In April 2022, Proskauer, with co-counsel Public Counsel and Squire Patton Boggs, filed suit in Arizona federal court on behalf of a Guatemalan mother and daughter who were forcibly separated by border patrol agents in 2018. Earlier this summer, the Court denied a motion to dismiss brought by the federal government. The separation at issue in this case was among the thousands that occurred due to prior administration’s family separation policy. Five years later, many of the issues impacting these families are still unresolved, and, despite publicly denouncing the policy, the government continues to defend family separation in federal lawsuits filed across the nation.
2023 is neither a presidential nor mid-term election year but nevertheless there are extensive efforts underway across the country to combat a host of recent measures meant to restrict the right to vote. The Bloomberg and Proskauer communities recently came together at Bloomberg’s headquarters in New York for a discussion highlighting those efforts, addressing the health of our democracy, and presenting a call to action for the hundreds who attended this lunchtime event.
Moderated by Bloomberg reporter Greg Farrell, the speakers included Casey Smith, an Equal Justice Works Fellow funded by Bloomberg and Proskauer who works for the ACLU’s Voting Rights Project, and Godfre Blackman, a Proskauer associate who recently served as the firm’s NAACP Legal Defense Fund (LDF) Fellow, which enabled him to work directly with the LDF on various voting rights issues.
As part of its mission to raise awareness about the impact and importance of The Legal Aid Society, Proskauer’s Associates’ Campaign for Legal Aid organized a special event on wrongful convictions featuring Elizabeth Felber from Legal Aid’s Wrongful Conviction Unit, Jason Flom, a renowned criminal justice reform advocate, and Jimmy Dennis, an exoneree who served 25 years on death row for a crime he did not commit.
On April 4, 2023, Proskauer submitted an amicus brief in the California Supreme Court in In re NR, a case in which a child was removed from his father’s custody based on a finding of “substance abuse.” The lower court found that the father had a “substance abuse” problem — based solely on its subjective judgments about substance use, rather than applying any objective, evidence-based standard — and separated the father and child on that basis. This case highlights the danger of allowing courts to diagnose parents with “substance abuse” problems based on their own subjective and standardless opinions.
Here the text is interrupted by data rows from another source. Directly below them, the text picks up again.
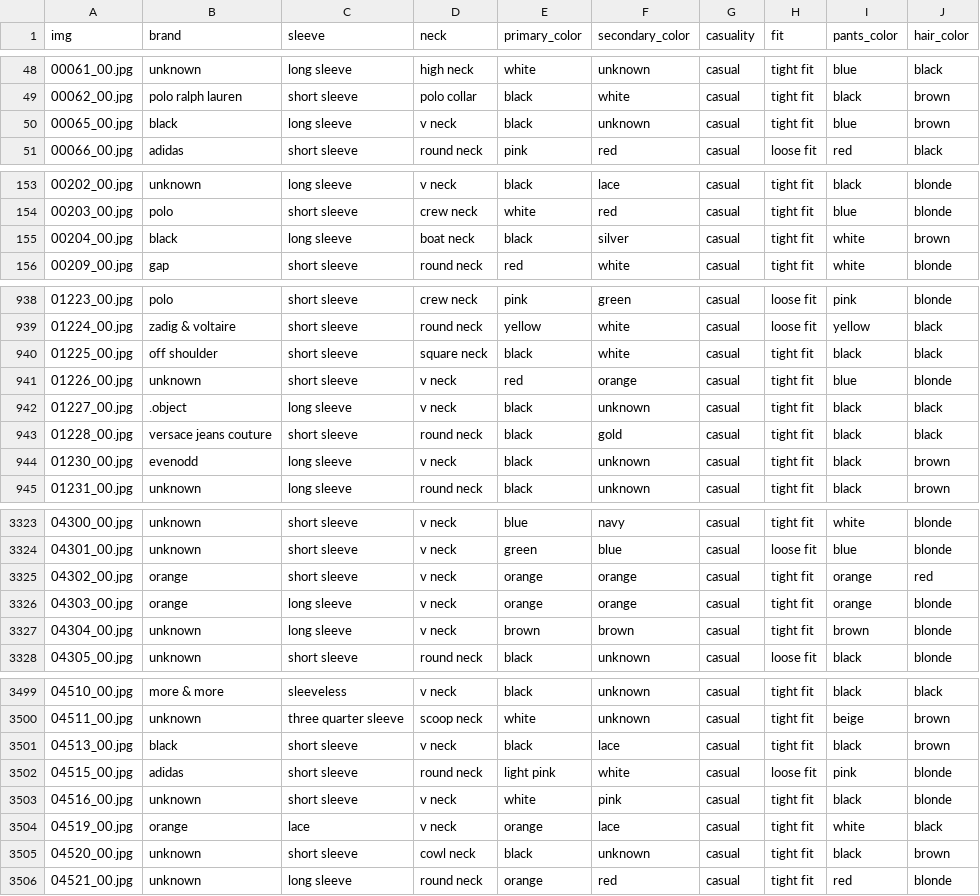
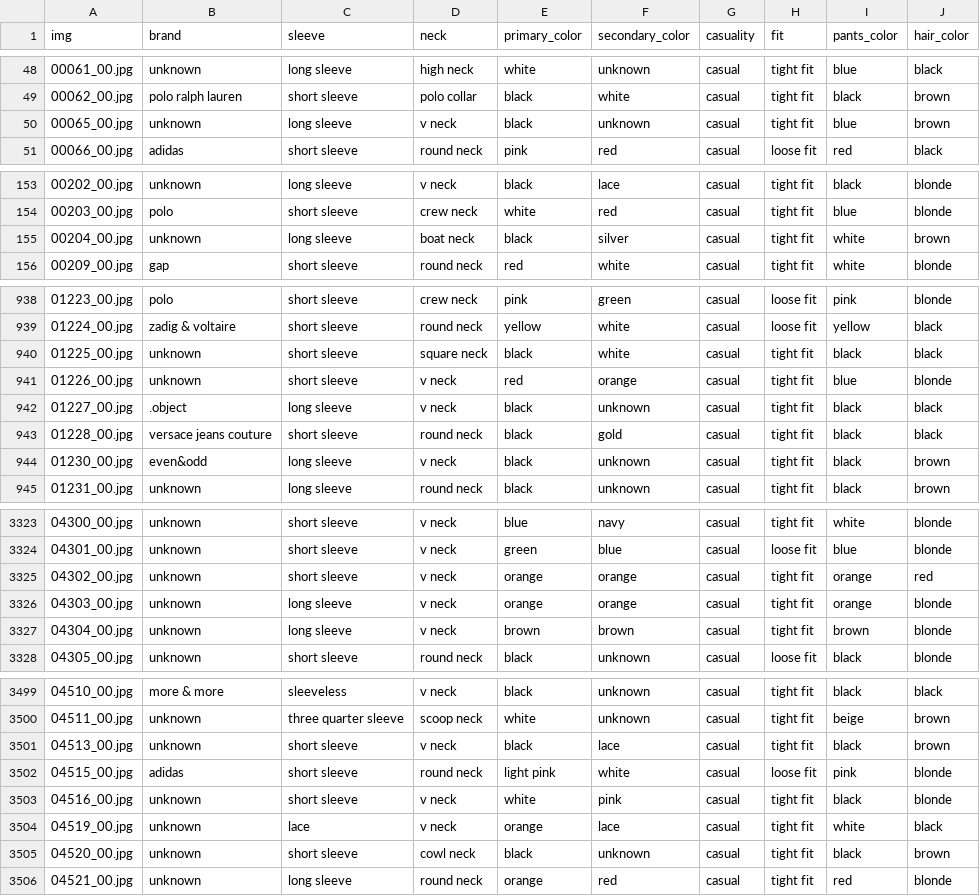
Before and after one commit to AmickGIT/fash_io_nate, a CSV file: new_data.csv, drawn as a sheet; only a part is shown, gaps mark what is left out; the diff covers the shown part only; the diff names each change by its address in the sheet, - before the commit and + after, or states it on an @@ line.

Commit message:
Improved data quality

```diff
--- a/new_data.csv
+++ b/new_data.csv
-B50 (brand): black
+B50 (brand): unknown
-B155 (brand): black
+B155 (brand): unknown
-B940 (brand): off shoulder
+B940 (brand): unknown
-B944 (brand): evenodd
+B944 (brand): even&odd
-B3325:B3326 (brand): orange
+B3325:B3326 (brand): unknown
-B3501 (brand): black
+B3501 (brand): unknown
-B3504 (brand): orange
+B3504 (brand): unknown
```
Also changed, not shown: 60 edited cells elsewhere in this file.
Unfounded assumptions, judgments, and stigma against substance use and substance use disorders can cause significant harm, particularly when they are used as a basis to deprive parents of their fundamental rights and separate families.
Proskauer and co-counsel Disability Rights Advocates (“DRA”), a nationwide nonprofit disability rights legal center, triumphed in a Chicago court this month, obtaining a ruling that will lead to historic accessibility improvements for the more than 65,000 people with vision difficulties who live in Chicago. The Court granted summary judgment on claims that the City of Chicago discriminated against blind and low vision pedestrians under federal disability rights laws by failing to install accessible pedestrian signals (APS) at signalized intersections. American Council of the Blind of Metropolitan Chicago, et al. v. City of Chicago, No. 1:19-cv-06322 (N.D. Ill.).